Description of the task: I need the records below restated word for word, without their pictures.

** Opening Recorded information block **

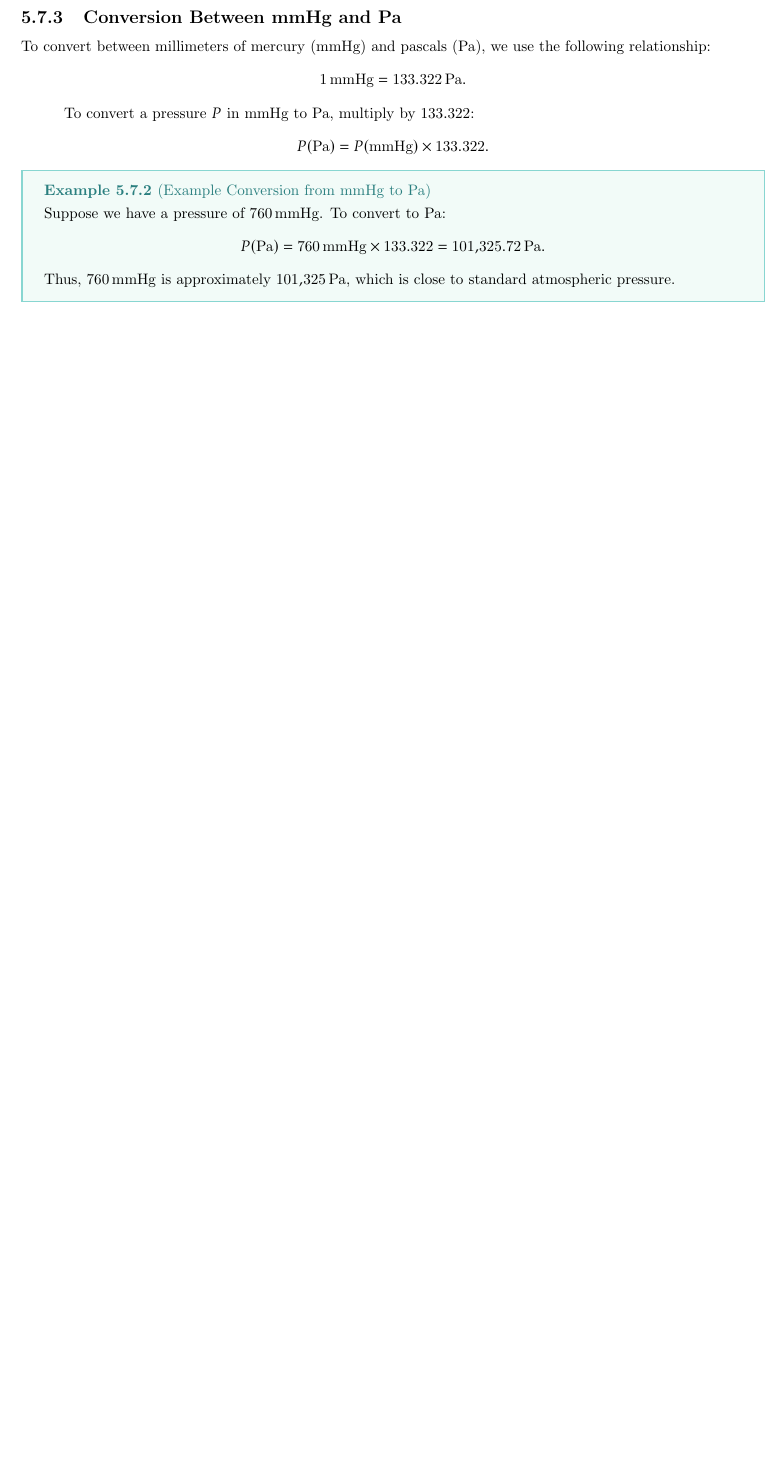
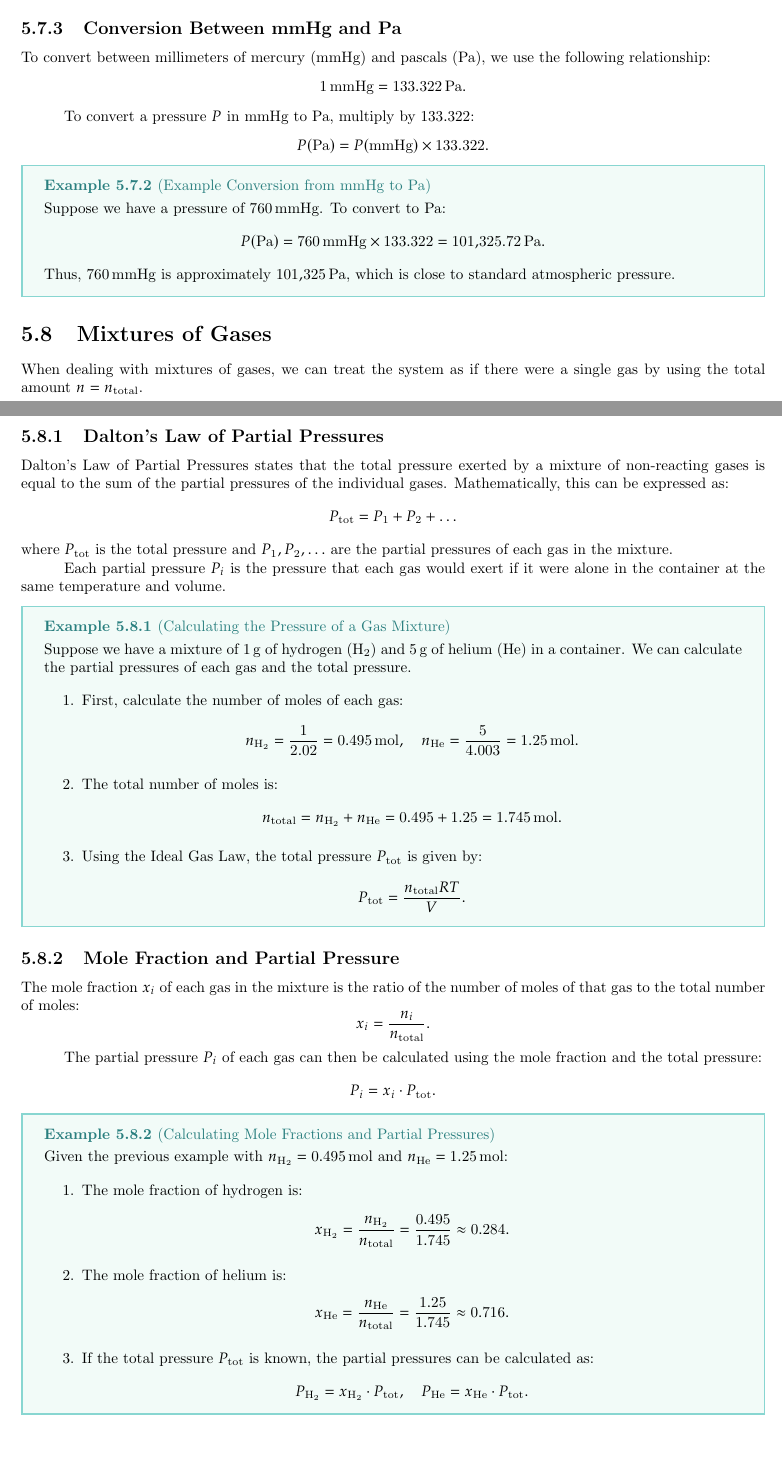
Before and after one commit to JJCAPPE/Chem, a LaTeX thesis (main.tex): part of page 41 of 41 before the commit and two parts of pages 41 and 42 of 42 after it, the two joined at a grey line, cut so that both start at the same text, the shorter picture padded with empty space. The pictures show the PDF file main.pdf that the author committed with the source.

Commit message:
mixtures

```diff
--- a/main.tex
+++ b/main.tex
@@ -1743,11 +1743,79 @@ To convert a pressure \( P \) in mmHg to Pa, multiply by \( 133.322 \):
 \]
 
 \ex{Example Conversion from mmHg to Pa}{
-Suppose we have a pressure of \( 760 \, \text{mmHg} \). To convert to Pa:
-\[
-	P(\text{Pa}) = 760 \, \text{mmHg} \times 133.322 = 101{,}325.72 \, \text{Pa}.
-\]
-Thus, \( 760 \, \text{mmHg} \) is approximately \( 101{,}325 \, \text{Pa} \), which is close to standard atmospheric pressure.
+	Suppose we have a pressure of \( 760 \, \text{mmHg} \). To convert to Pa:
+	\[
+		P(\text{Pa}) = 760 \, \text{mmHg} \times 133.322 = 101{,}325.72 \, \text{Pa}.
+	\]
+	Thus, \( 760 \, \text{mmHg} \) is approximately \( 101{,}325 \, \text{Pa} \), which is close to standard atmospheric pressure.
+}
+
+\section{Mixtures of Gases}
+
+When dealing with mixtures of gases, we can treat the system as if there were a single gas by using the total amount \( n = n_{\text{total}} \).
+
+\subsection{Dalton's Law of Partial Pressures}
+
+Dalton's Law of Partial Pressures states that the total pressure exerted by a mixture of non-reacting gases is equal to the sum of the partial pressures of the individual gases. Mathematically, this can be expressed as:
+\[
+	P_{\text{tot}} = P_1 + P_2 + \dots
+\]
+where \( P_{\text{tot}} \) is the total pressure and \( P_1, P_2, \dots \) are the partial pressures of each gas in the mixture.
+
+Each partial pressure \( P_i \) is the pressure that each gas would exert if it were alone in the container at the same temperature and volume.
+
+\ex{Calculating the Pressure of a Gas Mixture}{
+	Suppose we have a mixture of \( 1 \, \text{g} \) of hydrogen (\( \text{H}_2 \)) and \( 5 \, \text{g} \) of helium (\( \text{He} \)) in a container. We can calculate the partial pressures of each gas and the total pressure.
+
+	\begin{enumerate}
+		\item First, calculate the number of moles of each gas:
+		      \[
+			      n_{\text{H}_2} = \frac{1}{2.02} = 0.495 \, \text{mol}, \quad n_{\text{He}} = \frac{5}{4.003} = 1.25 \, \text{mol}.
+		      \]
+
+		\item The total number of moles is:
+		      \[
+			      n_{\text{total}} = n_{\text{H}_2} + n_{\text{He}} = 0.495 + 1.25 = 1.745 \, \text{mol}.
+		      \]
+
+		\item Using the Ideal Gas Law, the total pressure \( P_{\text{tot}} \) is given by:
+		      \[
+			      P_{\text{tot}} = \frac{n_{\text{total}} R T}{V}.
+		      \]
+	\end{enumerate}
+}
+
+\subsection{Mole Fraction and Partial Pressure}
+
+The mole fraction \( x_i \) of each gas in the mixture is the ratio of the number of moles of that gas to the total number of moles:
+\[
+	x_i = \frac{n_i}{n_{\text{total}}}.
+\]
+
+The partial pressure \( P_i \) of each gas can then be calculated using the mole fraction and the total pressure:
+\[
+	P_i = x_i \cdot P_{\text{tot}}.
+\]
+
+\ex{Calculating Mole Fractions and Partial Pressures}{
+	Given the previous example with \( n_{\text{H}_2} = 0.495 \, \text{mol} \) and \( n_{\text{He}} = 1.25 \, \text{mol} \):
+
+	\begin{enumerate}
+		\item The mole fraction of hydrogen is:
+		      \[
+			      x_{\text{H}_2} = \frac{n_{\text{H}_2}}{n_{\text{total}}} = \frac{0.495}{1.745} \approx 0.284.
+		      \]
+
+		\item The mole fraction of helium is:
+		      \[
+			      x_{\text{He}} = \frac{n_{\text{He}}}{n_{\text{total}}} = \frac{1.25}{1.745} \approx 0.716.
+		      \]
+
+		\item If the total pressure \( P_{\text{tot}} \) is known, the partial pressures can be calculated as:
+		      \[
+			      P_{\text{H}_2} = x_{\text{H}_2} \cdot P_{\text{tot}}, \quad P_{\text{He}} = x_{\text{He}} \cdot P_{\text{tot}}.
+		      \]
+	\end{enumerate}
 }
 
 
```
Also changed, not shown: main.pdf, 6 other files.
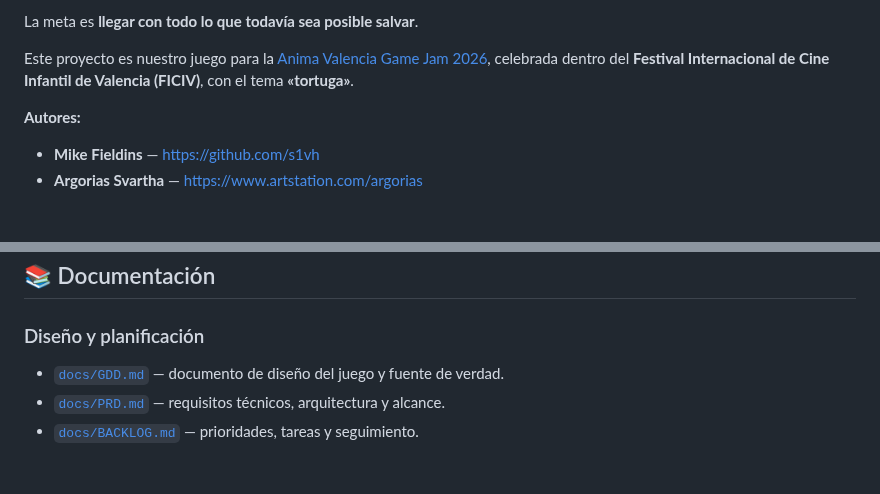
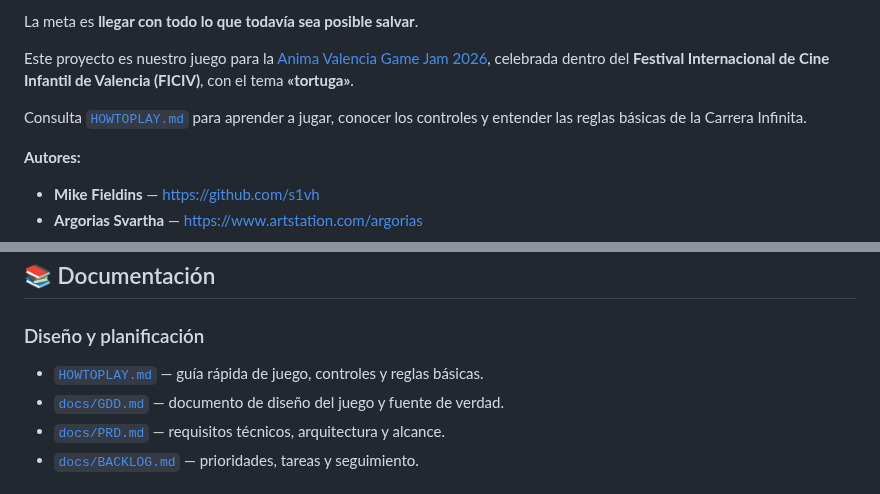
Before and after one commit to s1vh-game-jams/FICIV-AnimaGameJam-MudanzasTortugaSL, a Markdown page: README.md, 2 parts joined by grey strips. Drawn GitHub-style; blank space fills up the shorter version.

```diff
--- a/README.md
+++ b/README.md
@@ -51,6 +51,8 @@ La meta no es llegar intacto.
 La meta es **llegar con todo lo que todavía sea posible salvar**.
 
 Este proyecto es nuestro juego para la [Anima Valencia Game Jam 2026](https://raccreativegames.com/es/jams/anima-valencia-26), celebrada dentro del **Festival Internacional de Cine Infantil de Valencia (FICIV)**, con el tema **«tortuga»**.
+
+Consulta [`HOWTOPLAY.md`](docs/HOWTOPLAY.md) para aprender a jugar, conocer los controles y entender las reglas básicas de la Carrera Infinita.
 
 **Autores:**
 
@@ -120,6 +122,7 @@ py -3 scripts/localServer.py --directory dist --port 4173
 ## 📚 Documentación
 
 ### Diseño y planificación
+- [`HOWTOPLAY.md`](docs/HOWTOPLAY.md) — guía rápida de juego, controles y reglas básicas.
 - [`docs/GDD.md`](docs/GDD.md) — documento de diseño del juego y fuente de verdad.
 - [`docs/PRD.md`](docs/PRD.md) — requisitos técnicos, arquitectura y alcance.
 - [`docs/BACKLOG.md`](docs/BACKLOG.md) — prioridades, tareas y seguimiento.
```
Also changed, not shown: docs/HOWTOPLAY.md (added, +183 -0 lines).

** Closing Recorded information block **

Task answer:
Before and after one commit to JJCAPPE/Chem, a LaTeX thesis (main.tex): part of page 41 of 41 before the commit and two parts of pages 41 and 42 of 42 after it, the two joined at a grey line, cut so that both start at the same text, the shorter picture padded with empty space. The pictures show the PDF file main.pdf that the author committed with the source.

Commit message:
mixtures

```diff
--- a/main.tex
+++ b/main.tex
@@ -1743,11 +1743,79 @@ To convert a pressure \( P \) in mmHg to Pa, multiply by \( 133.322 \):
 \]
 
 \ex{Example Conversion from mmHg to Pa}{
-Suppose we have a pressure of \( 760 \, \text{mmHg} \). To convert to Pa:
-\[
-	P(\text{Pa}) = 760 \, \text{mmHg} \times 133.322 = 101{,}325.72 \, \text{Pa}.
-\]
-Thus, \( 760 \, \text{mmHg} \) is approximately \( 101{,}325 \, \text{Pa} \), which is close to standard atmospheric pressure.
+	Suppose we have a pressure of \( 760 \, \text{mmHg} \). To convert to Pa:
+	\[
+		P(\text{Pa}) = 760 \, \text{mmHg} \times 133.322 = 101{,}325.72 \, \text{Pa}.
+	\]
+	Thus, \( 760 \, \text{mmHg} \) is approximately \( 101{,}325 \, \text{Pa} \), which is close to standard atmospheric pressure.
+}
+
+\section{Mixtures of Gases}
+
+When dealing with mixtures of gases, we can treat the system as if there were a single gas by using the total amount \( n = n_{\text{total}} \).
+
+\subsection{Dalton's Law of Partial Pressures}
+
+Dalton's Law of Partial Pressures states that the total pressure exerted by a mixture of non-reacting gases is equal to the sum of the partial pressures of the individual gases. Mathematically, this can be expressed as:
+\[
+	P_{\text{tot}} = P_1 + P_2 + \dots
+\]
+where \( P_{\text{tot}} \) is the total pressure and \( P_1, P_2, \dots \) are the partial pressures of each gas in the mixture.
+
+Each partial pressure \( P_i \) is the pressure that each gas would exert if it were alone in the container at the same temperature and volume.
+
+\ex{Calculating the Pressure of a Gas Mixture}{
+	Suppose we have a mixture of \( 1 \, \text{g} \) of hydrogen (\( \text{H}_2 \)) and \( 5 \, \text{g} \) of helium (\( \text{He} \)) in a container. We can calculate the partial pressures of each gas and the total pressure.
+
+	\begin{enumerate}
+		\item First, calculate the number of moles of each gas:
+		      \[
+			      n_{\text{H}_2} = \frac{1}{2.02} = 0.495 \, \text{mol}, \quad n_{\text{He}} = \frac{5}{4.003} = 1.25 \, \text{mol}.
+		      \]
+
+		\item The total number of moles is:
+		      \[
+			      n_{\text{total}} = n_{\text{H}_2} + n_{\text{He}} = 0.495 + 1.25 = 1.745 \, \text{mol}.
+		      \]
+
+		\item Using the Ideal Gas Law, the total pressure \( P_{\text{tot}} \) is given by:
+		      \[
+			      P_{\text{tot}} = \frac{n_{\text{total}} R T}{V}.
+		      \]
+	\end{enumerate}
+}
+
+\subsection{Mole Fraction and Partial Pressure}
+
+The mole fraction \( x_i \) of each gas in the mixture is the ratio of the number of moles of that gas to the total number of moles:
+\[
+	x_i = \frac{n_i}{n_{\text{total}}}.
+\]
+
+The partial pressure \( P_i \) of each gas can then be calculated using the mole fraction and the total pressure:
+\[
+	P_i = x_i \cdot P_{\text{tot}}.
+\]
+
+\ex{Calculating Mole Fractions and Partial Pressures}{
+	Given the previous example with \( n_{\text{H}_2} = 0.495 \, \text{mol} \) and \( n_{\text{He}} = 1.25 \, \text{mol} \):
+
+	\begin{enumerate}
+		\item The mole fraction of hydrogen is:
+		      \[
+			      x_{\text{H}_2} = \frac{n_{\text{H}_2}}{n_{\text{total}}} = \frac{0.495}{1.745} \approx 0.284.
+		      \]
+
+		\item The mole fraction of helium is:
+		      \[
+			      x_{\text{He}} = \frac{n_{\text{He}}}{n_{\text{total}}} = \frac{1.25}{1.745} \approx 0.716.
+		      \]
+
+		\item If the total pressure \( P_{\text{tot}} \) is known, the partial pressures can be calculated as:
+		      \[
+			      P_{\text{H}_2} = x_{\text{H}_2} \cdot P_{\text{tot}}, \quad P_{\text{He}} = x_{\text{He}} \cdot P_{\text{tot}}.
+		      \]
+	\end{enumerate}
 }
 
 
```
Also changed, not shown: main.pdf, 6 other files.
Before and after one commit to s1vh-game-jams/FICIV-AnimaGameJam-MudanzasTortugaSL, a Markdown page: README.md, 2 parts joined by grey strips. Drawn GitHub-style; blank space fills up the shorter version.

```diff
--- a/README.md
+++ b/README.md
@@ -51,6 +51,8 @@ La meta no es llegar intacto.
 La meta es **llegar con todo lo que todavía sea posible salvar**.
 
 Este proyecto es nuestro juego para la [Anima Valencia Game Jam 2026](https://raccreativegames.com/es/jams/anima-valencia-26), celebrada dentro del **Festival Internacional de Cine Infantil de Valencia (FICIV)**, con el tema **«tortuga»**.
+
+Consulta [`HOWTOPLAY.md`](docs/HOWTOPLAY.md) para aprender a jugar, conocer los controles y entender las reglas básicas de la Carrera Infinita.
 
 **Autores:**
 
@@ -120,6 +122,7 @@ py -3 scripts/localServer.py --directory dist --port 4173
 ## 📚 Documentación
 
 ### Diseño y planificación
+- [`HOWTOPLAY.md`](docs/HOWTOPLAY.md) — guía rápida de juego, controles y reglas básicas.
 - [`docs/GDD.md`](docs/GDD.md) — documento de diseño del juego y fuente de verdad.
 - [`docs/PRD.md`](docs/PRD.md) — requisitos técnicos, arquitectura y alcance.
 - [`docs/BACKLOG.md`](docs/BACKLOG.md) — prioridades, tareas y seguimiento.
```
Also changed, not shown: docs/HOWTOPLAY.md (added, +183 -0 lines).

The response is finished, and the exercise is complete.